Web page edit records
_ _ _ _ _ _ _

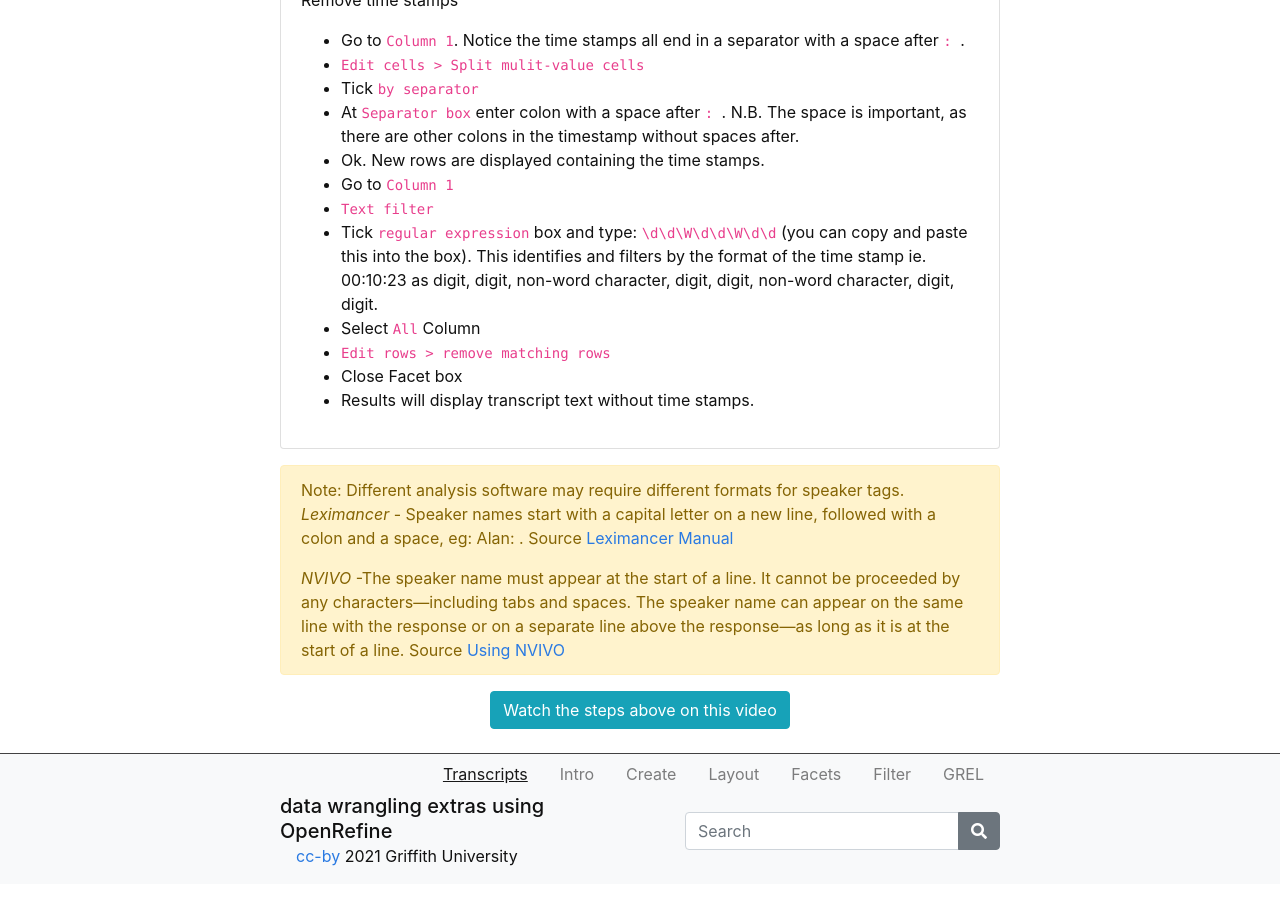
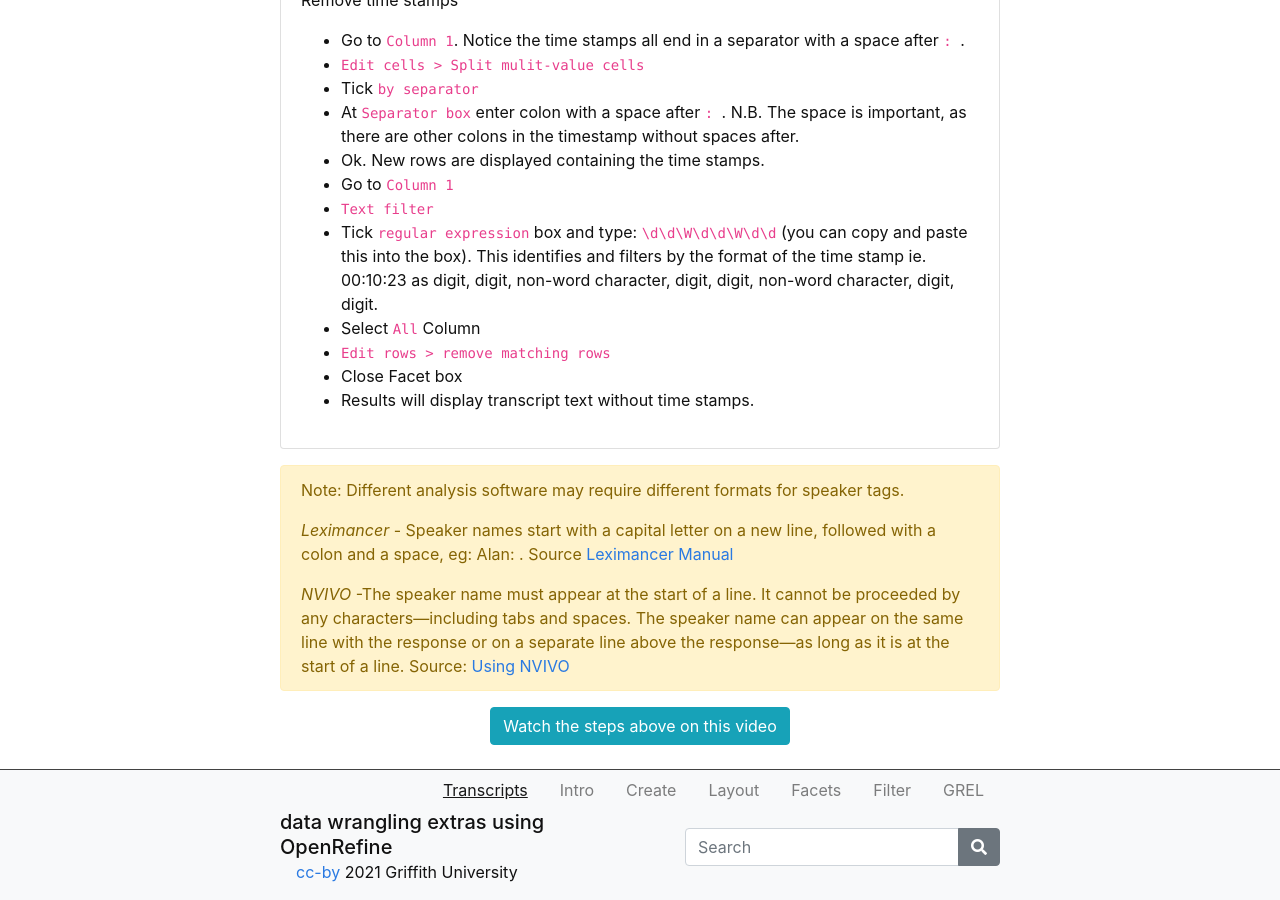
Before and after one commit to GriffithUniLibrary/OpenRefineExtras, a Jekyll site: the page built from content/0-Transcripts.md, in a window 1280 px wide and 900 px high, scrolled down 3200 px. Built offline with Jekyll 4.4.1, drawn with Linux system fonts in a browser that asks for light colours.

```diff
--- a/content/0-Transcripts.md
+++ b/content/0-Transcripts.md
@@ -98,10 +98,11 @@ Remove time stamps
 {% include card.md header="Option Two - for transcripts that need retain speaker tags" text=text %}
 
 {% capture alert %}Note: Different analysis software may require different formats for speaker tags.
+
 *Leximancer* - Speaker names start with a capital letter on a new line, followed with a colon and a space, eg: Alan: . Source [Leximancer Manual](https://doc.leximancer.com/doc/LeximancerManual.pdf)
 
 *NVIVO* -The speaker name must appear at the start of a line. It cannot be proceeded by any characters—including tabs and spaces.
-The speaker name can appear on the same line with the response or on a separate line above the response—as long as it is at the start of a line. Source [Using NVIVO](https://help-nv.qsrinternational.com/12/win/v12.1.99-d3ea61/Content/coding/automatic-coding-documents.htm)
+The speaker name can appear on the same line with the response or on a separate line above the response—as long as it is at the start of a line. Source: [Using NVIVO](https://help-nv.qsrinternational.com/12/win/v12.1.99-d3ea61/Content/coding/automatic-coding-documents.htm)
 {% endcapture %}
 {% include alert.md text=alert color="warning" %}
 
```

_ _ _ _ _ _ _

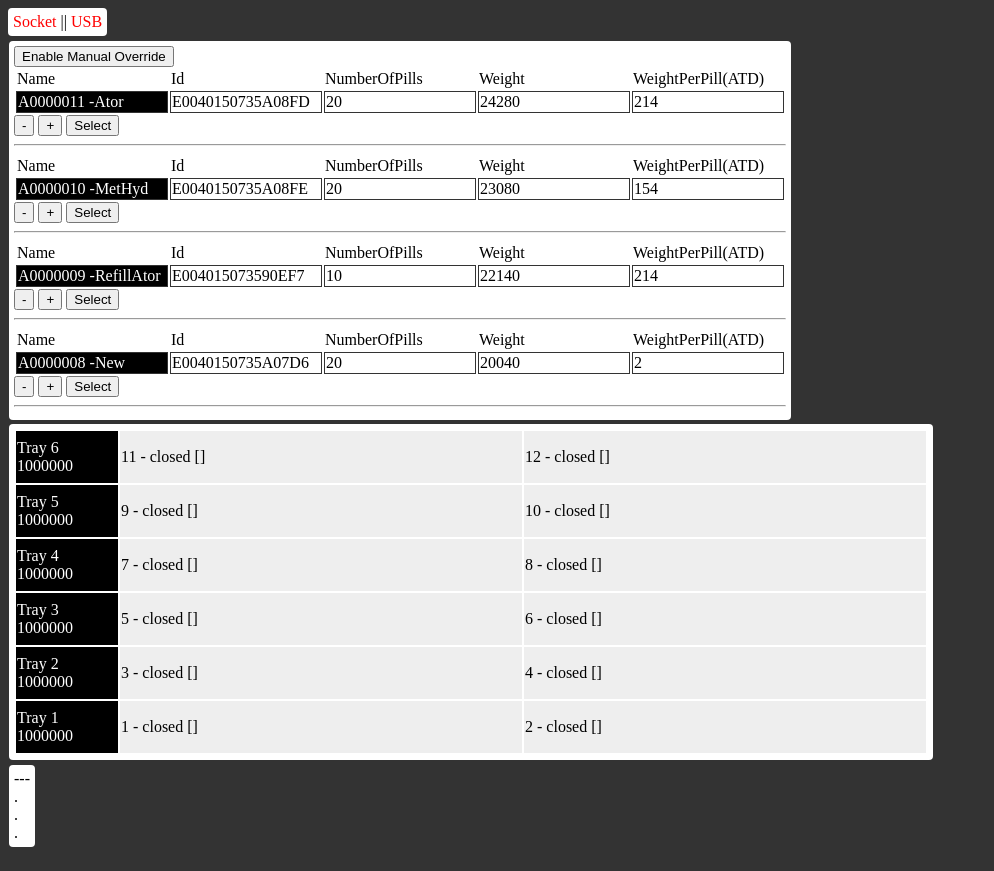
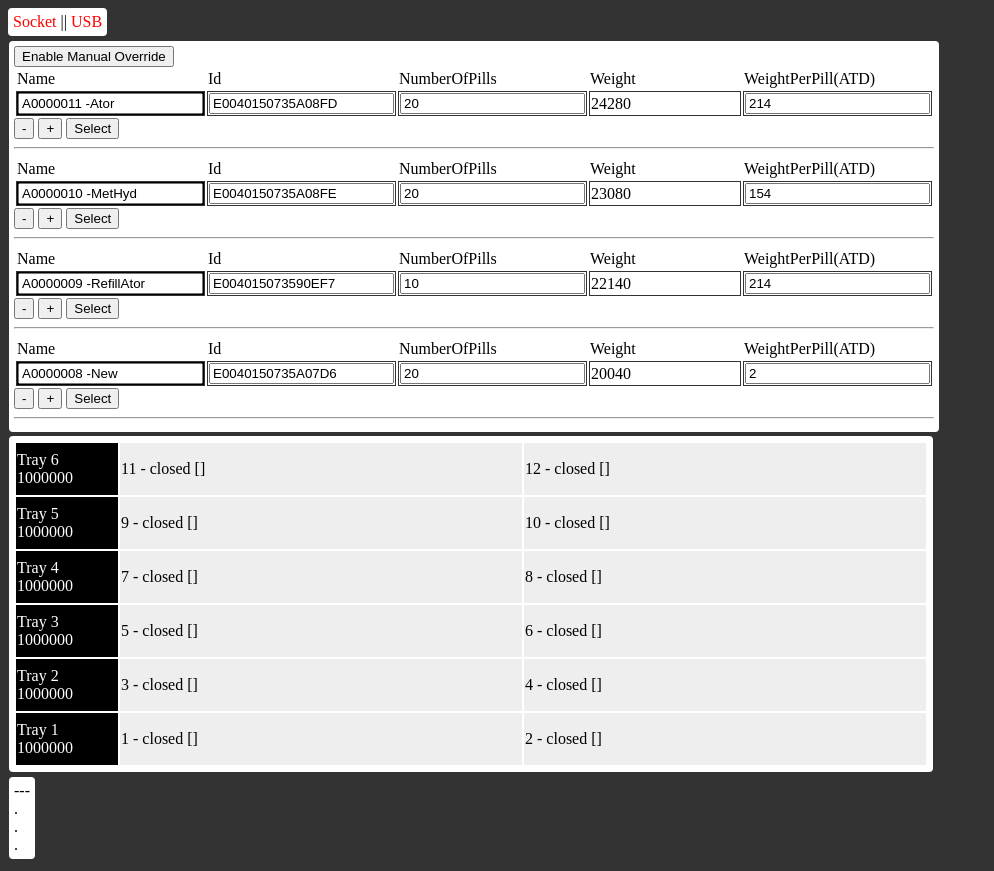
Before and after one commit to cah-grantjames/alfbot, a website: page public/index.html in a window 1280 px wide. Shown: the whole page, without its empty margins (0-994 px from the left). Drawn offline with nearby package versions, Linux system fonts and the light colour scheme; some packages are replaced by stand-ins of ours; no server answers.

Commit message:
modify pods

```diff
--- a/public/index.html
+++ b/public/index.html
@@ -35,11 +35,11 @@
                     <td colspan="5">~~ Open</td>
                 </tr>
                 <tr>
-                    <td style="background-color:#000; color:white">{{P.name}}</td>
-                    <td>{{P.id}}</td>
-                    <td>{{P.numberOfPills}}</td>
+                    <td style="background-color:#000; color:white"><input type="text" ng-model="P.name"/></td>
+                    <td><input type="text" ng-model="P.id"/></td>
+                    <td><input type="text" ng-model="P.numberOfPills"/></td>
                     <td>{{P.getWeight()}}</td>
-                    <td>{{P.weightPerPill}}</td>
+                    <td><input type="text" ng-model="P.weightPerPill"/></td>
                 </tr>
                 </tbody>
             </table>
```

_ _ _ _ _ _ _

### [TASK TO COMPLETE]
Check every line of the data for the word "input". The response is the count alone.

### [SOLUTION BELOW]
4